* **DIRECTIONS**
Below are some records; quote exactly the lines from the one that contains "Backlog & Sprint" through the one that contains "Cart, Reservations &", inclusive, and no others.
RECORDS SUPPLIED: Begin
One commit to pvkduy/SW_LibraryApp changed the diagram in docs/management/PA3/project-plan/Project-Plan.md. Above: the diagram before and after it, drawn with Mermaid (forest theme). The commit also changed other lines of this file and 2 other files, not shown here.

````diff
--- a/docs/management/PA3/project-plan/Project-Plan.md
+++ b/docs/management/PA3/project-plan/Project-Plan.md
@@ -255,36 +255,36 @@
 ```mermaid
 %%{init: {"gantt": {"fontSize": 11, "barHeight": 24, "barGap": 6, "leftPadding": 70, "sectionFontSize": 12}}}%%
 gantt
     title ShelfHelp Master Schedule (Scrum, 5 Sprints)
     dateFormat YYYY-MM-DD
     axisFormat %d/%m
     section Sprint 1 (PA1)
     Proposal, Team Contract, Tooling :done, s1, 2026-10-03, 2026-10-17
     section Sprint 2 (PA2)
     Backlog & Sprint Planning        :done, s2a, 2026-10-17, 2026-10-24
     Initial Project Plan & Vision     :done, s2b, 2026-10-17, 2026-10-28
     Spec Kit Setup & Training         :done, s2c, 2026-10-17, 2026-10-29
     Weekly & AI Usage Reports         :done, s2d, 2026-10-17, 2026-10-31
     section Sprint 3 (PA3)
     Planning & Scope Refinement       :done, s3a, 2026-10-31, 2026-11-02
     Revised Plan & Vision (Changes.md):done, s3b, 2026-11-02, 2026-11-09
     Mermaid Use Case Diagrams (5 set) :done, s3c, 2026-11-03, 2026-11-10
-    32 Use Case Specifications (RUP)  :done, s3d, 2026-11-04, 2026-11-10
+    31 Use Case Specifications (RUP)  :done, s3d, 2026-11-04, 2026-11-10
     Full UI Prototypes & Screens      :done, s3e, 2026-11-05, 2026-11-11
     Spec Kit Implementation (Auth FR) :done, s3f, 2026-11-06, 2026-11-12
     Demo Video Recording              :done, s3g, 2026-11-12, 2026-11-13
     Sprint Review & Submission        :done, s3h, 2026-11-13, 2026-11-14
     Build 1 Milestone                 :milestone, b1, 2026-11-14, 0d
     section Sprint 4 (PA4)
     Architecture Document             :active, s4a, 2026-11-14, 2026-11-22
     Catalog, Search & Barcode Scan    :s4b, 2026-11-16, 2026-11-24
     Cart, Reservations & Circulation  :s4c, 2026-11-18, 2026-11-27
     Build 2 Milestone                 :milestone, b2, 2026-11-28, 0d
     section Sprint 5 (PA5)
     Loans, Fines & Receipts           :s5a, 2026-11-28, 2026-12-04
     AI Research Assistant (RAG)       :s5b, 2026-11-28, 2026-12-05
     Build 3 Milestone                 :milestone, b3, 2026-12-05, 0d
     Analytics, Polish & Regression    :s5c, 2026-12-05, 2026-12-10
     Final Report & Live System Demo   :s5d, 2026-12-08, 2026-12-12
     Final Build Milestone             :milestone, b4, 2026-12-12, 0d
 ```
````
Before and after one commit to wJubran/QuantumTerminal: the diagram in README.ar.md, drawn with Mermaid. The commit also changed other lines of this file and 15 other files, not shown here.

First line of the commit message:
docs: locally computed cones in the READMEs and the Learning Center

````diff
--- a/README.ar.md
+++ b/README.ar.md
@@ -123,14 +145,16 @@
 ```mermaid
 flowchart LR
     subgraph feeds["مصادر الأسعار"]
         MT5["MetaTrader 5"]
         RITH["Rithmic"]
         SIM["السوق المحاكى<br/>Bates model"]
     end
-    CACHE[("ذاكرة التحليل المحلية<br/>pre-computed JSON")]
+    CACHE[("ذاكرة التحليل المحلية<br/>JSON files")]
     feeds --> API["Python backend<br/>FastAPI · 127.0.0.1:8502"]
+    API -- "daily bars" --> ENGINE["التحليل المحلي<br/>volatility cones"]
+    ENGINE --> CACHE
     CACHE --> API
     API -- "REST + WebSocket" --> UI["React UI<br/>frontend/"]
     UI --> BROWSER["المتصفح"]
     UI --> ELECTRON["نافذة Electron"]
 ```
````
RECORDS SUPPLIED: End
* **RESULT FOR THIS EXERCISE**
     Backlog & Sprint Planning        :done, s2a, 2026-10-17, 2026-10-24
     Initial Project Plan & Vision     :done, s2b, 2026-10-17, 2026-10-28
     Spec Kit Setup & Training         :done, s2c, 2026-10-17, 2026-10-29
     Weekly & AI Usage Reports         :done, s2d, 2026-10-17, 2026-10-31
     section Sprint 3 (PA3)
     Planning & Scope Refinement       :done, s3a, 2026-10-31, 2026-11-02
     Revised Plan & Vision (Changes.md):done, s3b, 2026-11-02, 2026-11-09
     Mermaid Use Case Diagrams (5 set) :done, s3c, 2026-11-03, 2026-11-10
-    32 Use Case Specifications (RUP)  :done, s3d, 2026-11-04, 2026-11-10
+    31 Use Case Specifications (RUP)  :done, s3d, 2026-11-04, 2026-11-10
     Full UI Prototypes & Screens      :done, s3e, 2026-11-05, 2026-11-11
     Spec Kit Implementation (Auth FR) :done, s3f, 2026-11-06, 2026-11-12
     Demo Video Recording              :done, s3g, 2026-11-12, 2026-11-13
     Sprint Review & Submission        :done, s3h, 2026-11-13, 2026-11-14
     Build 1 Milestone                 :milestone, b1, 2026-11-14, 0d
     section Sprint 4 (PA4)
     Architecture Document             :active, s4a, 2026-11-14, 2026-11-22
     Catalog, Search & Barcode Scan    :s4b, 2026-11-16, 2026-11-24
     Cart, Reservations & Circulation  :s4c, 2026-11-18, 2026-11-27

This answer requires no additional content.